Over the next several years, the Niners went from a Cinderella team to a dominant force in the NFL. The Raiders had some degree of success, at did others in the NFL, but those years that produced five Forty Niner Super Bowl victories were ours. In fact, the days when the team was just a hapless also-ran are rarely ever mention anymore. There are now just three teams that have won the ultimate prize five times. The Niners did it first and in the shortest period of time – and are still the only franchise that can boast of a perfect record in the Super Bowl. If the Pittsburgh Steelers win the AFC Championship game today, they will have the opportunity to become the first to win six.
They will be playing the Arizona Cardinals, who just beat the Philadelphia Eagles to represent the NFC in the Super Bowl. It will be the Cardinals first Super Bowl appearance. Founded in 1898, the Cardinals became one of the charter members of the American Professional Football Association (APFA) in 1920, which morphed into the NFL in 1922. In all the years in the NFL, the Cardinals have but one single championship title - a 1947 victory over the Philadelphia Eagles… years before the American Football League/Conference, never mind the Super Bowl, was even thought of. They are the quintessential underdog and even going into the playoffs this year, not many gave them a chance.

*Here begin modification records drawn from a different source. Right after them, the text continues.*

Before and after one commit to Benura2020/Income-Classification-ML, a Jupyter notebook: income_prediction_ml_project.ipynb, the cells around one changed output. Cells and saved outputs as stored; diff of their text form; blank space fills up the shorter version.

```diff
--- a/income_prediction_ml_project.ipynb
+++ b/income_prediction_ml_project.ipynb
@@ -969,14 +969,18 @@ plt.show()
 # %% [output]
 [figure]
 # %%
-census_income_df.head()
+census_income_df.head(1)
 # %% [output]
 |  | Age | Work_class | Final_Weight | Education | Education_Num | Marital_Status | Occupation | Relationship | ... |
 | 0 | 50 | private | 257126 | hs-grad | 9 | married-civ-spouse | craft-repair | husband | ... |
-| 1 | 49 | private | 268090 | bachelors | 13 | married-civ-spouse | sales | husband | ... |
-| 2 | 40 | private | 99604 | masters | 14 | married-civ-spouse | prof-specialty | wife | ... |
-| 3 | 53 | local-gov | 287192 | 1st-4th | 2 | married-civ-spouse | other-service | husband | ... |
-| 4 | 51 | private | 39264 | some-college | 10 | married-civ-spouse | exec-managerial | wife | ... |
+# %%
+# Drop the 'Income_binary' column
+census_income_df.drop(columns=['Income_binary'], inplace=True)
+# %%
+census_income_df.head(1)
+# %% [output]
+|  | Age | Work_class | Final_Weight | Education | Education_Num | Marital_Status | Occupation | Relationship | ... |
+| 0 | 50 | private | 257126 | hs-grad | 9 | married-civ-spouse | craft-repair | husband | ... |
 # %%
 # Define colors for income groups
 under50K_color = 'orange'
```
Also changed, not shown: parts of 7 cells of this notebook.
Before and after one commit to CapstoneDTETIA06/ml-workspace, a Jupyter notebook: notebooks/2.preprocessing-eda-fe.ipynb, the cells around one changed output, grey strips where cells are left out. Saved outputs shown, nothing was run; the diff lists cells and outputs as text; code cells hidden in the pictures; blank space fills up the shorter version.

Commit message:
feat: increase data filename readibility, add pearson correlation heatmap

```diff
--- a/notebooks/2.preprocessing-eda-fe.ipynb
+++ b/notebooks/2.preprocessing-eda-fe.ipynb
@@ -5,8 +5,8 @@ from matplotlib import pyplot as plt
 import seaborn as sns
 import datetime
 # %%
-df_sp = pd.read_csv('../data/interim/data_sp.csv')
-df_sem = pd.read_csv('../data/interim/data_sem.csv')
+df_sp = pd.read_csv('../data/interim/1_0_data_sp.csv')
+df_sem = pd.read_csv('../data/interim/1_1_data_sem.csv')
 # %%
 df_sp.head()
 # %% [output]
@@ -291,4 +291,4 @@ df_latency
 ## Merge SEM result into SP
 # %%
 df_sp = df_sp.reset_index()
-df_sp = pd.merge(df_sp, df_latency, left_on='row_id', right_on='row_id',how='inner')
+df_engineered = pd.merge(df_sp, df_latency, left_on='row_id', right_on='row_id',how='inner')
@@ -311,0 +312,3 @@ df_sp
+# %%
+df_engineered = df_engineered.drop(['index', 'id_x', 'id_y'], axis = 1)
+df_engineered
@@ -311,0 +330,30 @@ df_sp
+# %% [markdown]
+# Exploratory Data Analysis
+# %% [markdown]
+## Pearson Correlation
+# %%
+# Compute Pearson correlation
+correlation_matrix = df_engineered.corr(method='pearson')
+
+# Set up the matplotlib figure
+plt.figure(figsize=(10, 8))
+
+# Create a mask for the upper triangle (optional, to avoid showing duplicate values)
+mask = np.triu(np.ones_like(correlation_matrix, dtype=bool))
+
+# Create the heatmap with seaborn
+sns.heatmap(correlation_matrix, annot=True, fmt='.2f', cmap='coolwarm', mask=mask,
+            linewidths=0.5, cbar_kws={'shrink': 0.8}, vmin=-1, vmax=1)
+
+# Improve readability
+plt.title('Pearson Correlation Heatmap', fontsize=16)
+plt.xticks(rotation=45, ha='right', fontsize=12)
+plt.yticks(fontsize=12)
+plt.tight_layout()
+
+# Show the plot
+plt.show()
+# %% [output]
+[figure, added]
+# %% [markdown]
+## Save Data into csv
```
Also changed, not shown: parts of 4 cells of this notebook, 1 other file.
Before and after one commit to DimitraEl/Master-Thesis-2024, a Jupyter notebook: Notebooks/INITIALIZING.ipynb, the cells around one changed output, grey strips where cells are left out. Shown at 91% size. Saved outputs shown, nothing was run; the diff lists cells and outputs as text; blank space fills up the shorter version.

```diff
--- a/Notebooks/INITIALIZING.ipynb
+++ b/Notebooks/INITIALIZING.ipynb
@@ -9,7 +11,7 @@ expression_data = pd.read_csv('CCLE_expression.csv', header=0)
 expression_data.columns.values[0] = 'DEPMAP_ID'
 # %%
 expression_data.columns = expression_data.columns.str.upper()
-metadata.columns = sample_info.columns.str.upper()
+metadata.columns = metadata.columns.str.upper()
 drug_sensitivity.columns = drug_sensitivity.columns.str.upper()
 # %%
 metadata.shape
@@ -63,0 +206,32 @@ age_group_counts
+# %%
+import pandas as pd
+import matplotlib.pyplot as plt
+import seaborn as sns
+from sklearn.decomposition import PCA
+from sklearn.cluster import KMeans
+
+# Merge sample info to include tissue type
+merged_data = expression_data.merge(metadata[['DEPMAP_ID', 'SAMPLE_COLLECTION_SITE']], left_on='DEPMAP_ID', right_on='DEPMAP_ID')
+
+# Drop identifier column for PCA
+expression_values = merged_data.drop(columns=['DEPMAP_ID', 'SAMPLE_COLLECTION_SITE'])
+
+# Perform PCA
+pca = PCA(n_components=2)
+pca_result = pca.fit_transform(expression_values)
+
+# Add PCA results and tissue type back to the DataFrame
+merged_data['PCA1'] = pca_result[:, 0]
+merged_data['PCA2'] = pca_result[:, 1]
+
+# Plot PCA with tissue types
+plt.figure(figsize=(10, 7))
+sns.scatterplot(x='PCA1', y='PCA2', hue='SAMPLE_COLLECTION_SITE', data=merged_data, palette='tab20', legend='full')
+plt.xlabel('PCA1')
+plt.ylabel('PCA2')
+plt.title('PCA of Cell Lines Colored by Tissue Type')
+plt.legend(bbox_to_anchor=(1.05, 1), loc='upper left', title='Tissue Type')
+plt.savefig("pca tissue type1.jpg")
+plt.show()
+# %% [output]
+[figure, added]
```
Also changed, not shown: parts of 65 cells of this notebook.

So much for history and underdogs. I didn’t come here to write about football history or the warm fuzzy feeling one might get from a team earning some long overdue recognition. I could go on and on about my team and their equally long deserved recognition. Rather, I want to speak on something a little deeper than that; and I want to ask this question. Is it God’s will that the Cardinals have finally succeeded? I ask this because yet again a little pet peeve of mine surfaced during the ceremonial awarding of the conference championship trophy, the corresponding accolades and expressions of gratitude from the victors.
One expects the players and coaches to thank their teammates, the fans, the management and the team owners - giving credit where credit is due. But it irks me probably more than it should when they thank God, or in this case, specifically, “my lord, Jesus Christ.” I didn’t know JC was a Cardinals fan. And if he were, why make them wait all these years to make it to the Super Bowl. I wonder if those same expressions of gratitude would be forthcoming if the Cardinals should lose the Super Bowl? I don’t get it. Wouldn't you think that God (or His agents) has far better and much more important things to do than to pay any attention to a football game? The Cardinals beat the Eagles for a number of reasons, none of which had anything to do with God.
As I said, it probably bothers me more than it should, and after I finish this little rant, it will take its proper place in my list of priorities – last. Just as I am sure that there is no supernatural influence on the outcome of any sports contest, I am equally sure that my opinion is no more than simply that. But it applies, at least in my life, to so much more. God does not somehow “favor” the U.S. over any other country; does not reward good guys or punish bad guys; does not create war or peace. We do all that, and so much more. Perhaps with credit or blame more realistically assessed, we can strive for those qualities that actually do produce champions.